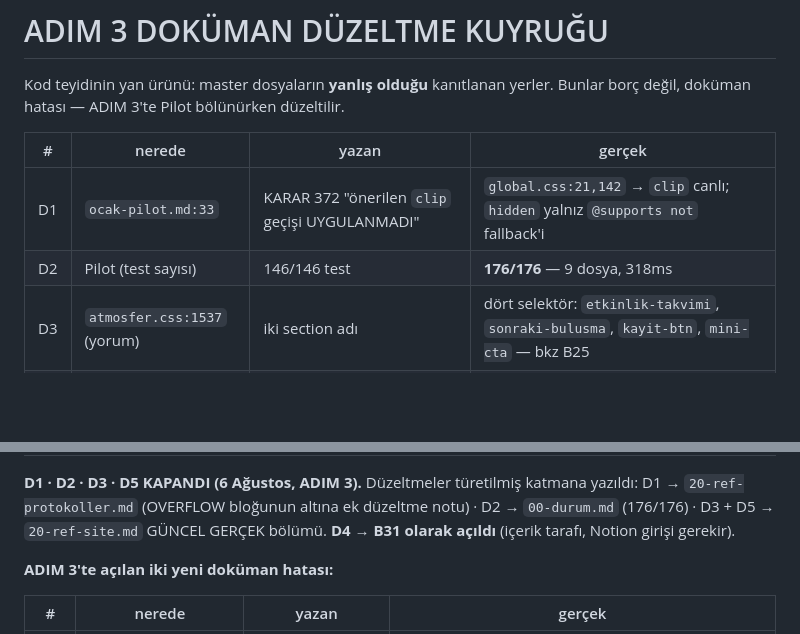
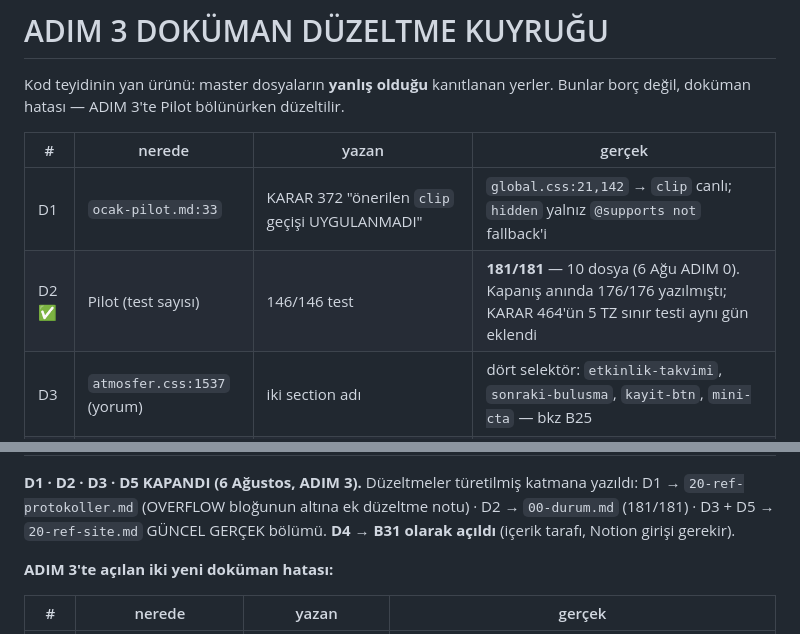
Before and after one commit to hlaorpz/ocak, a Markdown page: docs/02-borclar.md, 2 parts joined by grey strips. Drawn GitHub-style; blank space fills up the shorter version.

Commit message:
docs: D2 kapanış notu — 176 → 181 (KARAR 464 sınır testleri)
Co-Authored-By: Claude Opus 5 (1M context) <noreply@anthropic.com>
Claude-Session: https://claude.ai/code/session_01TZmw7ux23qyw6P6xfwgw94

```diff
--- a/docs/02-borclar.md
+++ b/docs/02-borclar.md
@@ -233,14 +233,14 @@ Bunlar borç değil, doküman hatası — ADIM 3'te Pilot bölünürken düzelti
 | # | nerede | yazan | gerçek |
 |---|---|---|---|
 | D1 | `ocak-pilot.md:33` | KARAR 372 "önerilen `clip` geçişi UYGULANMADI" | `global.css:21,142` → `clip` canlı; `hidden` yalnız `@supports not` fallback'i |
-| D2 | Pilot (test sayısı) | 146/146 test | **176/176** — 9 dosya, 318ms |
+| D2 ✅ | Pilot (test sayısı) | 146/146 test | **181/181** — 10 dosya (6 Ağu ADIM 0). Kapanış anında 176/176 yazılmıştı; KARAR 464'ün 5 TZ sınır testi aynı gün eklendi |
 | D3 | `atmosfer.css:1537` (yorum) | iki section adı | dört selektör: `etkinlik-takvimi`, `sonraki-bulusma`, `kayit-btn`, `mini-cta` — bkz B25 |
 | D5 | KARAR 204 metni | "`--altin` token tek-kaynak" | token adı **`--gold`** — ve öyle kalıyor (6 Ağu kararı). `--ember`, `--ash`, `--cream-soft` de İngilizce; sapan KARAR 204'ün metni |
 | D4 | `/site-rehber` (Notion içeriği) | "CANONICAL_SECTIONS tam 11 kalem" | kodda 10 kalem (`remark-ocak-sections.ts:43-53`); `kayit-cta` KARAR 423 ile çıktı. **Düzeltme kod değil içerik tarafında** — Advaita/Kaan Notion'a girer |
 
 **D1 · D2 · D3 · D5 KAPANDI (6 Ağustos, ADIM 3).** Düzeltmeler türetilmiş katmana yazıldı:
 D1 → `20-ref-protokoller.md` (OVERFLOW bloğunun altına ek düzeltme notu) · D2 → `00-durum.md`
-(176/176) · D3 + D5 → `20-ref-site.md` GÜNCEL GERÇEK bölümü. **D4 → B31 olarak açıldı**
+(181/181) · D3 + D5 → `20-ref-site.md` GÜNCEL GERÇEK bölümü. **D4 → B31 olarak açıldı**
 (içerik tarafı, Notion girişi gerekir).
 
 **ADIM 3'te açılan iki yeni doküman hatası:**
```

PROBLEM TO WORK ON >>
For the word "değil", find all matching lines in the entries above and copy them out.

SOLUTION >>
@@ -233,14 +233,14 @@ Bunlar borç değil, doküman hatası — ADIM 3'te Pilot bölünürken düzelti
 | D4 | `/site-rehber` (Notion içeriği) | "CANONICAL_SECTIONS tam 11 kalem" | kodda 10 kalem (`remark-ocak-sections.ts:43-53`); `kayit-cta` KARAR 423 ile çıktı. **Düzeltme kod değil içerik tarafında** — Advaita/Kaan Notion'a girer |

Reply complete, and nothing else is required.